CompTIA Security have compiled a detailed list of other highly regarded, widely accepted cybersecurity certifications. There are online options, full-time and part-time learning models, practitioner-led and self-guided options available, depending on your needs and current commitments.
What is the average salary of a cybersecurity analyst?
With demand for specialists soaring in recent years, cybersecurity can be a lucrative career path with great job security.
The cybersecurity analyst salary varies depending on type of industry, specific job requirements, job location, and individual skills and experience. According to Prospects, starting salaries average between £25,000-£35,000, experienced and senior analysts earn upwards of £35,000 and in excess of £60,000, and managerial and leadership roles can command upwards of £70,000 on average.
Gain the specialist skills to design, implement and monitor IT security measures
If you’re thinking about a fast-paced and rewarding cybersecurity career, develop the expertise and skills to succeed with the University of York’s online MSc Computer Science with Cybersecurity programme.
Our flexible, 100%-online course has been designed for individuals without computer science or information technology backgrounds. You’ll gain an in-depth and solid understanding of computing fundamentals, including computer systems and network infrastructure, protocols, programming techniques and languages – including Python – and data analytics.

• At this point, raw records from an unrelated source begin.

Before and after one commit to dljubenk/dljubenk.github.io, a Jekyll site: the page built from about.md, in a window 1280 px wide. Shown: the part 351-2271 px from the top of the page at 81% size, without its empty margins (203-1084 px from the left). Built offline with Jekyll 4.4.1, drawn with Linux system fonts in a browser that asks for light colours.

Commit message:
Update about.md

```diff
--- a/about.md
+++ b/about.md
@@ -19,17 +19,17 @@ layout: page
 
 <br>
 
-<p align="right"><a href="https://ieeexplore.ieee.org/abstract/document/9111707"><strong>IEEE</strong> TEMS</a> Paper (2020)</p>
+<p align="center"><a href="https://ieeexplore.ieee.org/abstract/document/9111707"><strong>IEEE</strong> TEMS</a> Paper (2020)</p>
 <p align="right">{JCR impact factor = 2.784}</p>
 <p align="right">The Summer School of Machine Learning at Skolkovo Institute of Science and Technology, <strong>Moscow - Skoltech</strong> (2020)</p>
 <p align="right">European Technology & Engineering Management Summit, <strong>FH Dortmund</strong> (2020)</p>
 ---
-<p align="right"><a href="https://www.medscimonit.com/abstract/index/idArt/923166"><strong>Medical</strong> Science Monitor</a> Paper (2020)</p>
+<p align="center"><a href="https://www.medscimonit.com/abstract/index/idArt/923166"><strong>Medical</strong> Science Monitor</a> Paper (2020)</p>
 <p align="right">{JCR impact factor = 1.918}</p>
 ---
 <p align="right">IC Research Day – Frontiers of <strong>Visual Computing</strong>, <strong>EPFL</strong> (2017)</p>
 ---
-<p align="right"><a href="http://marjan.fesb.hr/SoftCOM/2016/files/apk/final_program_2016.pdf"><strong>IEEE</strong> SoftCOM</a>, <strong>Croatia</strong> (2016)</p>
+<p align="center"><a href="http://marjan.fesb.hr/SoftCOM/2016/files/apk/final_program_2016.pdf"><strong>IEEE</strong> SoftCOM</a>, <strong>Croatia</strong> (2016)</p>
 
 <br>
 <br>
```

Alongside this, specialist modules in security engineering will cover cryptography, access management, password protection, safeguarding against cyber threats, memory and resource management, incident response planning, and more.